- What you are asked to do -
Reproduce all the entries exactly and keep the pictures out.

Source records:
■ ■ ■ ■ ■
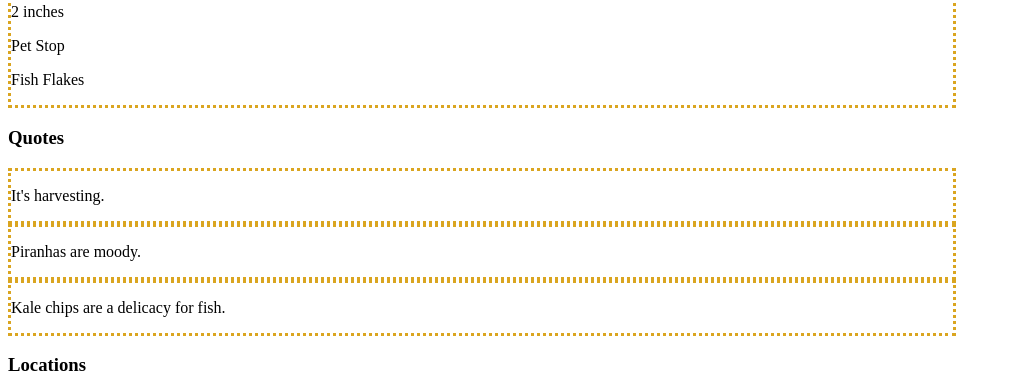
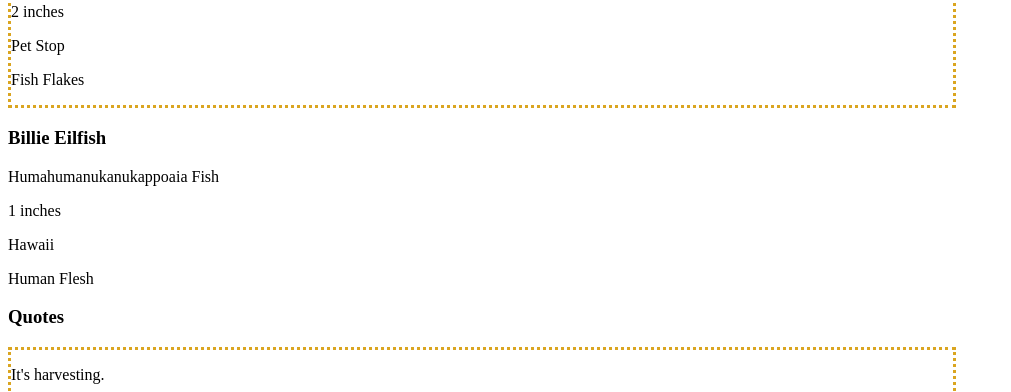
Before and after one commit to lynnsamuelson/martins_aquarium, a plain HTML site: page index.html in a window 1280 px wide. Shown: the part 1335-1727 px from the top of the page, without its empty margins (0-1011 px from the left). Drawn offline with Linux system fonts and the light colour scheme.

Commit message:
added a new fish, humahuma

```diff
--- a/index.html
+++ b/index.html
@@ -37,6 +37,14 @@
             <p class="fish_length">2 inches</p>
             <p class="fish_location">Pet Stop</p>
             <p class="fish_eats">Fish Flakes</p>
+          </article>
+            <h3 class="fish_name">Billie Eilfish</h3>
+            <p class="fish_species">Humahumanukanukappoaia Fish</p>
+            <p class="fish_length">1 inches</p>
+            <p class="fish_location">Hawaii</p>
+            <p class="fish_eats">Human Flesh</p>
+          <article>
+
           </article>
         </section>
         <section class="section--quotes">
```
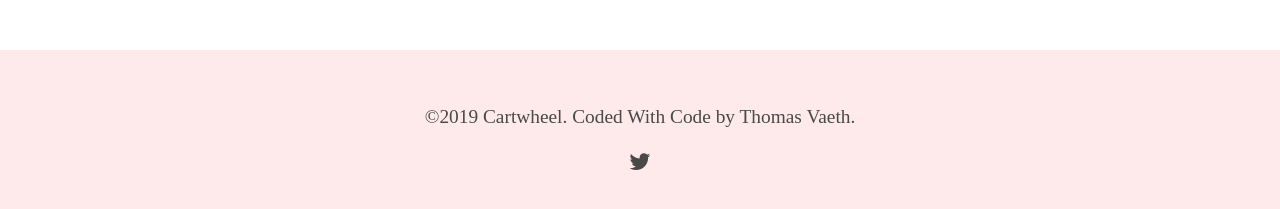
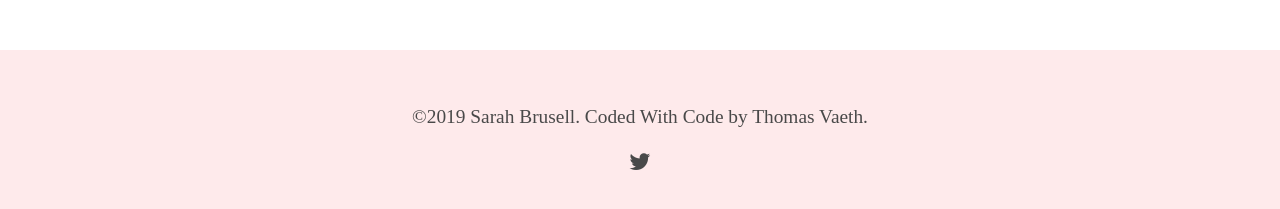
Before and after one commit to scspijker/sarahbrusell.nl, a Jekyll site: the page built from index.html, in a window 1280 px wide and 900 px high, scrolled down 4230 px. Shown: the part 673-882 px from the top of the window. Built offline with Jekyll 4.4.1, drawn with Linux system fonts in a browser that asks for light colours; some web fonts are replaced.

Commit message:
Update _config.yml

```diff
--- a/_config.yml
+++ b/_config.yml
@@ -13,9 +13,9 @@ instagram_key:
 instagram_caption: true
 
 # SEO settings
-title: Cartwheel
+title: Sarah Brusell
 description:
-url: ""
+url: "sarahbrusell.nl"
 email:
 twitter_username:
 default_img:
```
■ ■ ■ ■ ■
- Response to this exercise -
Before and after one commit to lynnsamuelson/martins_aquarium, a plain HTML site: page index.html in a window 1280 px wide. Shown: the part 1335-1727 px from the top of the page, without its empty margins (0-1011 px from the left). Drawn offline with Linux system fonts and the light colour scheme.

Commit message:
added a new fish, humahuma

```diff
--- a/index.html
+++ b/index.html
@@ -37,6 +37,14 @@
             <p class="fish_length">2 inches</p>
             <p class="fish_location">Pet Stop</p>
             <p class="fish_eats">Fish Flakes</p>
+          </article>
+            <h3 class="fish_name">Billie Eilfish</h3>
+            <p class="fish_species">Humahumanukanukappoaia Fish</p>
+            <p class="fish_length">1 inches</p>
+            <p class="fish_location">Hawaii</p>
+            <p class="fish_eats">Human Flesh</p>
+          <article>
+
           </article>
         </section>
         <section class="section--quotes">
```
Before and after one commit to scspijker/sarahbrusell.nl, a Jekyll site: the page built from index.html, in a window 1280 px wide and 900 px high, scrolled down 4230 px. Shown: the part 673-882 px from the top of the window. Built offline with Jekyll 4.4.1, drawn with Linux system fonts in a browser that asks for light colours; some web fonts are replaced.

Commit message:
Update _config.yml

```diff
--- a/_config.yml
+++ b/_config.yml
@@ -13,9 +13,9 @@ instagram_key:
 instagram_caption: true
 
 # SEO settings
-title: Cartwheel
+title: Sarah Brusell
 description:
-url: ""
+url: "sarahbrusell.nl"
 email:
 twitter_username:
 default_img:
```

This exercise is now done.